At the end of the fourth week of university, the challenges of this course start to truly show themselves. The first steps have been taken into the real competition and the struggle for positioning has begun. This learning journal will follow Daudelin’s (1996) four step reflection process to break down the trials and tribulations faced this week.

The first hurdle to overcome was the shutting down of the offline mode for the MikesBikes simulation. This took away the ability to guess and check, and enforced the need for strong decision making skills. Buchanan and O’Connell (2006) explain that risk is an inescapable part of each and every decision made. This holds true to the simulation, as no matter where we focused our efforts, and regardless of how effective the measure would be, it came with cons. Even the best decisions made would result in opportunity costs.

Yukl (2013) defined that managerial work is interchangeable, and usually reactive in nature. I found this especially true within this assignment, as we are required to operate many different parts of the company to suitably fit into a fluctuating environment.

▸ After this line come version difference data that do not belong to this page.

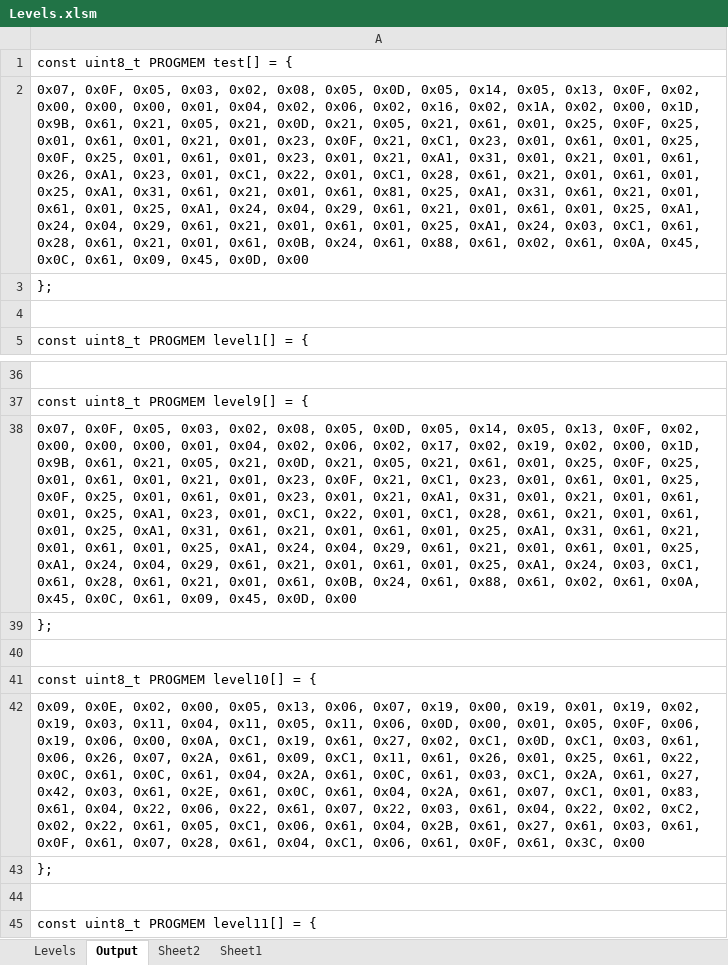
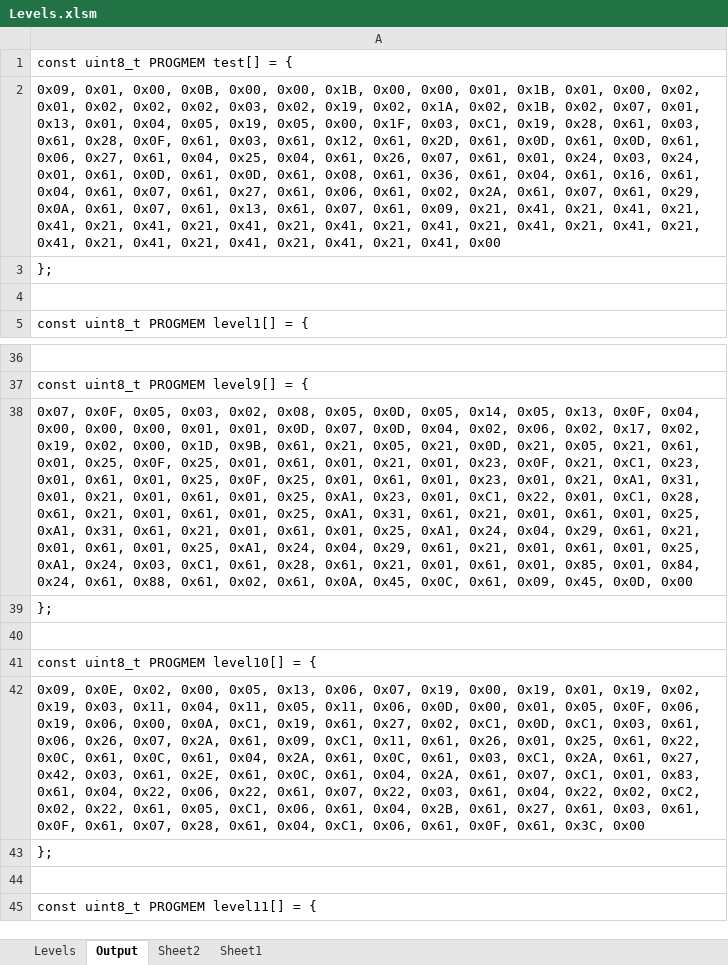
Before and after one commit to Press-Play-On-Tape/LodeRunner, an Excel workbook: Levels/Levels.xlsm, sheet Output, drawn as a sheet; only a part is shown, gaps mark what is left out; values as stored, in another font and other column widths than the file's, no borders; the diff names each change by its address in the sheet, - before the commit and + after, or states it on an @@ line.

```diff
--- a/Levels/Levels.xlsm (sheet Output)
+++ b/Levels/Levels.xlsm (sheet Output)
-A2: 0x07, 0x0F, 0x05, 0x03, 0x02, 0x08, 0x05, 0x0D, 0x05, 0x14, 0x05, 0x13, 0x0F, 0x02, 0x00, 0x00, 0x00, 0x01, 0x04, 0x02, 0x06, 0x02, 0x16, 0x02, 0x1A, 0x02, 0x00, 0x1D, 0x9B, 0x61, 0x21, 0x05, 0x21, 0x0D, 0x21, 0x05, 0x21, 0x61, 0x01, 0x25, 0x0F, 0x25, 0x01, 0x61, 0x01, 0x21, 0x01, 0x23, 0x0F, 0x21, 0xC1, 0x23, 0x01, 0x61, 0x01, 0x25, 0x0F, 0x25, 0x01, 0x61, 0x01, 0x23, 0x01, 0x21, 0xA1, 0x31, 0x01, 0x21, 0x01, 0x61, 0x26, 0xA1, 0x23, 0x01, 0xC1, 0x22, 0x01, 0xC1, 0x28, 0x61, 0x21, 0x01, 0x61, 0x01, 0x25, 0xA1, 0x31, 0x61, 0x21, 0x01, 0x61, 0x81, 0x25, 0xA1, 0x31, 0x61, 0x21, 0x01, 0x61, 0x01, 0x25, 0xA1, 0x24, 0x04, 0x29, 0x61, 0x21, 0x01, 0x61, 0x01, 0x25, 0xA1, 0x24, 0x04, 0x29, 0x61, 0x21, 0x01, 0x61, 0x01, 0x25, 0xA1, 0x24, 0x03, 0xC1, 0x61, 0x28, 0x61, 0x21, 0x01, 0x61, 0x0B, 0x24, 0x61, 0x88, 0x61, 0x02, 0x61, 0x0A, 0x45, 0x0C, 0x61, 0x09, 0x45, 0x0D, 0x00
+A2: 0x09, 0x01, 0x00, 0x0B, 0x00, 0x00, 0x1B, 0x00, 0x00, 0x01, 0x1B, 0x01, 0x00, 0x02, 0x01, 0x02, 0x02, 0x02, 0x03, 0x02, 0x19, 0x02, 0x1A, 0x02, 0x1B, 0x02, 0x07, 0x01, 0x13, 0x01, 0x04, 0x05, 0x19, 0x05, 0x00, 0x1F, 0x03, 0xC1, 0x19, 0x28, 0x61, 0x03, 0x61, 0x28, 0x0F, 0x61, 0x03, 0x61, 0x12, 0x61, 0x2D, 0x61, 0x0D, 0x61, 0x0D, 0x61, 0x06, 0x27, 0x61, 0x04, 0x25, 0x04, 0x61, 0x26, 0x07, 0x61, 0x01, 0x24, 0x03, 0x24, 0x01, 0x61, 0x0D, 0x61, 0x0D, 0x61, 0x08, 0x61, 0x36, 0x61, 0x04, 0x61, 0x16, 0x61, 0x04, 0x61, 0x07, 0x61, 0x27, 0x61, 0x06, 0x61, 0x02, 0x2A, 0x61, 0x07, 0x61, 0x29, 0x0A, 0x61, 0x07, 0x61, 0x13, 0x61, 0x07, 0x61, 0x09, 0x21, 0x41, 0x21, 0x41, 0x21, 0x41, 0x21, 0x41, 0x21, 0x41, 0x21, 0x41, 0x21, 0x41, 0x21, 0x41, 0x21, 0x41, 0x21, 0x41, 0x21, 0x41, 0x21, 0x41, 0x21, 0x41, 0x21, 0x41, 0x00
-A38: …0x13, 0x0F, 0x02, 0x00, 0x00, 0x00, 0x01, 0x04, 0x02, 0x06, 0x02, 0x17, 0x02, 0x19, 0x02, 0x00, 0x1D, 0x9B, 0x61, 0x21, 0x05, 0x21, 0x0D, 0x21, 0x05, 0x21, 0x61, 0x01, 0x25, 0x0F, 0x25, 0x01, 0x61, 0x01, 0x21, 0x01, 0x23, 0x0F, 0x21, 0xC1, 0x23, 0x01, 0x61, 0x01, 0x25, 0x0F, 0x25, 0x01, 0x61, 0x01, 0x23, 0x01, 0x21, 0xA1, 0x31, 0x01, 0x21, 0x01, 0x61, 0x01, 0x25, 0xA1, 0x23, 0x01, 0xC1, 0x22, 0x01, 0xC1, 0x28, 0x61, 0x21, 0x01, 0x61, 0x01, 0x25, 0xA1, 0x31, 0x61, 0x21, 0x01, 0x61, 0x01, 0x25, 0xA1, 0x31, 0x61, 0x21, 0x01, 0x61, 0x01, 0x25, 0xA1, 0x24, 0x04, 0x29, 0x61, 0x21, 0x01, 0x61, 0x01, 0x25, 0xA1, 0x24, 0x04, 0x29, 0x61, 0x21, 0x01, 0x61, 0x01, 0x25, 0xA1, 0x24, 0x03, 0xC1, 0x61, 0x28, 0x61, 0x21, 0x01, 0x61, 0x0B, 0x24, 0x61,…
+A38: …0x13, 0x0F, 0x04, 0x00, 0x00, 0x00, 0x01, 0x01, 0x0D, 0x07, 0x0D, 0x04, 0x02, 0x06, 0x02, 0x17, 0x02, 0x19, 0x02, 0x00, 0x1D, 0x9B, 0x61, 0x21, 0x05, 0x21, 0x0D, 0x21, 0x05, 0x21, 0x61, 0x01, 0x25, 0x0F, 0x25, 0x01, 0x61, 0x01, 0x21, 0x01, 0x23, 0x0F, 0x21, 0xC1, 0x23, 0x01, 0x61, 0x01, 0x25, 0x0F, 0x25, 0x01, 0x61, 0x01, 0x23, 0x01, 0x21, 0xA1, 0x31, 0x01, 0x21, 0x01, 0x61, 0x01, 0x25, 0xA1, 0x23, 0x01, 0xC1, 0x22, 0x01, 0xC1, 0x28, 0x61, 0x21, 0x01, 0x61, 0x01, 0x25, 0xA1, 0x31, 0x61, 0x21, 0x01, 0x61, 0x01, 0x25, 0xA1, 0x31, 0x61, 0x21, 0x01, 0x61, 0x01, 0x25, 0xA1, 0x24, 0x04, 0x29, 0x61, 0x21, 0x01, 0x61, 0x01, 0x25, 0xA1, 0x24, 0x04, 0x29, 0x61, 0x21, 0x01, 0x61, 0x01, 0x25, 0xA1, 0x24, 0x03, 0xC1, 0x61, 0x28, 0x61, 0x21, 0x01, 0x61, 0x01, 0x85, 0x01, 0x84, 0x24, 0x61,…
```
Also changed, not shown: sheet Levels, 2 other files.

Indeed, without the ability to observe within even the limited accuracy of offline mode, our decisions needed to be weighed up against prior knowledge of both the game and our rivalling companies. This week’s decision making was possibly the hardest to assess, as with no real prior knowledge of what our opponents are up to, we had to simply attempt to optimise our own position.

With each team vying for sales and market share, we must be careful not to fall victim to focal biases that could warp our future decisions. Hammond, Keeney and Raiffa (1998) extrapolate on ideas of unconscious human flaws which often sabotage our ability to make rational choices. There is clear evidence towards risk of the Estimating and Forecasting trap within our working, as every decision we have made is based on unquantifiable assumptions against an unknown market.

Our team values are heavily shifted towards individual ideas brought together for refinement. Each member of the group develops their own plans, which during our weekly meetings we discuss and piece together. Thus, individual biases are compared, and hopefully rooted out, and our choices are ideally the most optimal we can make with the limited details of the market situation we know.



References:

Buchanan, L. & O'Connell, A. (2006). A brief history of decision making. Harvard Business Review, 84(1), 32–41

Daudelin, M. W. (1996). Learning from experience through reflection. Organizational Dynamics, 24(3), 36–48

Hamond, J. S., Keeney, R. L., & Raiffa. H. (1998). Hidden traps in decision making. Harvard Business Review, 76(5), 47+ 

Yukl, G. A. (2013). Nature of managerial work. In Leadership in organisations (8th ed., pp. 23-47).